Current Affairs
Cars in Malta pollute more than ships

Last year, one ship which was docked at the Maltese harbour was fined for the level of sulphur in its fuel, which was over the limit permitted by law.

This was confirmed by Television Malta with the competent authority, the Environment & Resources Authority (ERA), which is responsible for monitoring air pollution. It said that it does not result that pollution from ships in Malta is higher than other European countries, and pointed out that the biggest pollution problem in Malta comes from cars

The ERA said that the air pollution generated by ships in European ports is the same level as in Malta. An exception is the port of Genoa where there is a lot of activity.

An authority official, Mark Scerri, said that according to the air monitoring station in Msida, the primary emissions from ships contribute to around 5% of the fine dust known as PM2.5, which is much finer than a human hair. “In Europe there is the same range, in other words we are talking about from 4% -15% of PM 2.5 which comes from all forms of shipping, not just cruise liners.”

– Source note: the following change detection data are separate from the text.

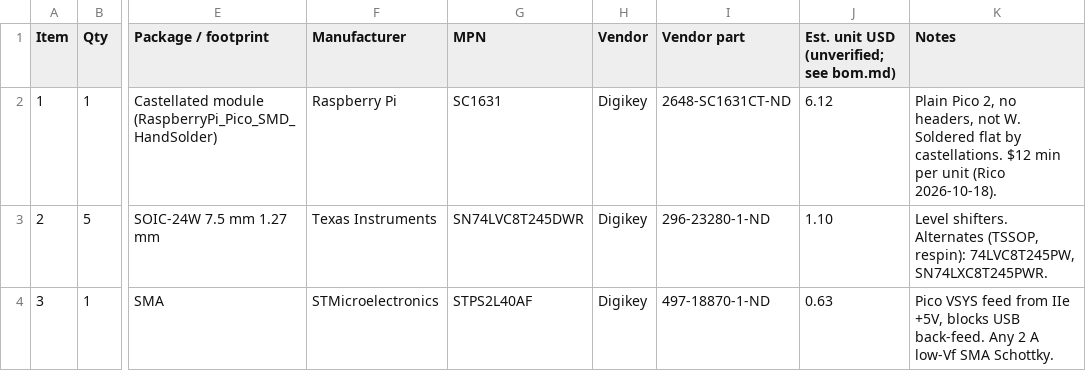
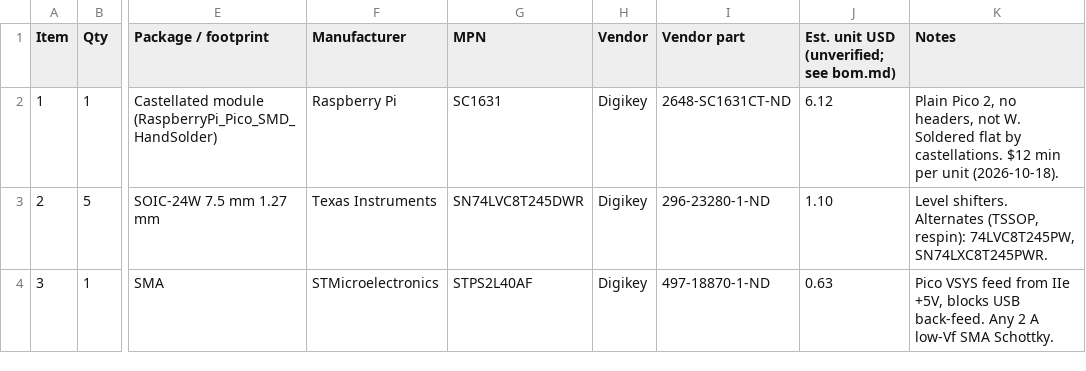
Before and after one commit to robertrico/a2m2053_controller, a CSV file: hardware/bom.csv, drawn as a sheet; only a part is shown, gaps mark what is left out; the diff names each change by its address in the sheet, - before the commit and + after, or states it on an @@ line.

```diff
--- a/hardware/bom.csv
+++ b/hardware/bom.csv
-K2 (Notes): …per unit (Rico 2026-10-18).
+K2 (Notes): …per unit (2026-10-18).
```
Also changed, not shown: 25 other files.
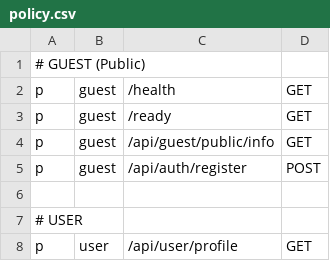
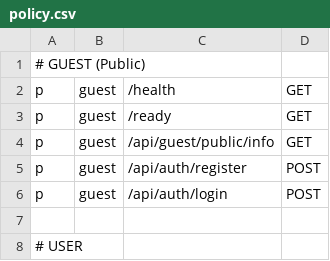
Before and after one commit to ZebdaYacine/Go-Guard, a CSV file: api/security/rbac/policy.csv, drawn as a sheet; only a part is shown; the shorter side is filled out with more unchanged rows; the diff names each change by its address in the sheet, - before the commit and + after, or states it on an @@ line.

```diff
--- a/api/security/rbac/policy.csv
+++ b/api/security/rbac/policy.csv
+row 6: p | guest | /api/auth/login | POST
```
Also changed, not shown: 21 other files.
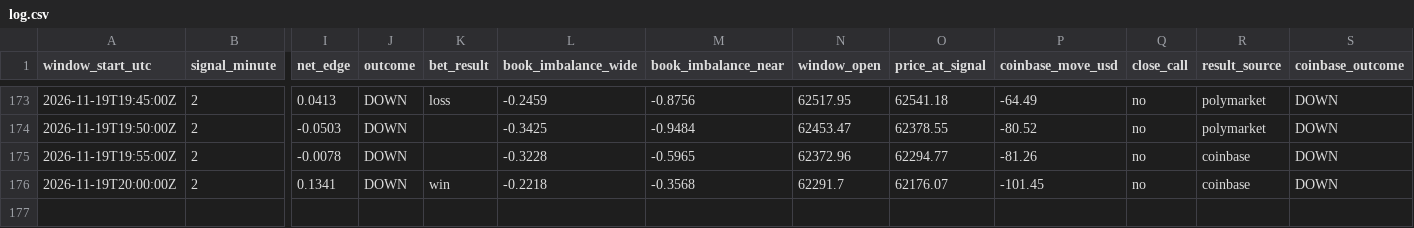
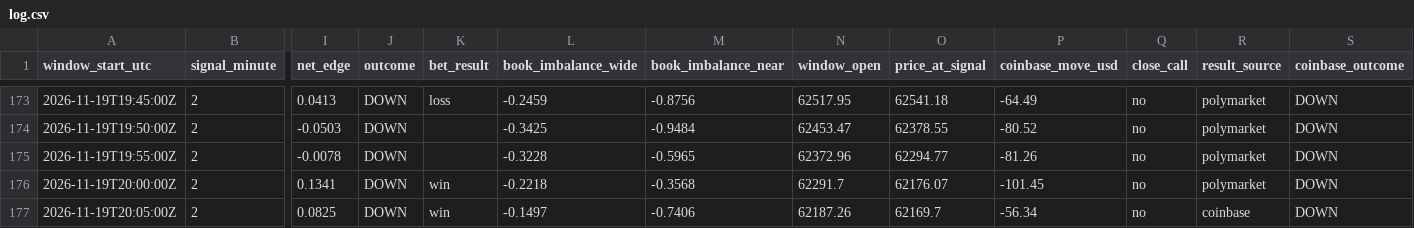
Before and after one commit to trenty0788/btc-signal-bot, a CSV file: data/log.csv, drawn as a sheet; only a part is shown, gaps mark what is left out; rows hold the shown columns only; the diff names each change by its address in the sheet, - before the commit and + after, or states it on an @@ line.

```diff
--- a/data/log.csv
+++ b/data/log.csv
-R175:R176 (result_source): coinbase
+R175:R176 (result_source): polymarket
+row 177: 2026-11-19T20:05:00Z | 2 | 0.0825 | DOWN | win | -0.1497 | -0.7406 | 62187.26 | 62169.7 | -56.34 | no | coinbase | DOWN
```
Also changed, not shown: 2 other files.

Mr Scerri said that although this is firm lower than the pollution generated by vehicles, it does not mean one should not pay attention to it.

Speaking about the Birdlife survey which claimed that the air quality at the Grand Harbour contains a high level of pollution from cruise liners, ERA officials explained that in this survey the ultra fine part of this dust was analysed which to date is not regulated by any legislation and not even the World Health Organization has enough information about it.

They said that, as they had explained to Birdlife representatives, the monitoring has to be done on a continuous basis on the fine dust – PM 2.5 – which is regulated by the EU. According to ERA, in the methodology used by Birdlife, this was not done.

The ERA officials said that the monitoring and analysais of air pollution has to be done in a holistic way.  “The analysis we do is of every substance which is regulated, irrespective of the source, in other words we do not  measure, for example, just air pollution from cars, or which is caused by one industry, but the contribution of pollution of everything in one particular area.”

The emissions from ships and air pollution in our Ports also falls under other entities such as the REWS (Regulator for Energy and Water Services) and Transport Malta.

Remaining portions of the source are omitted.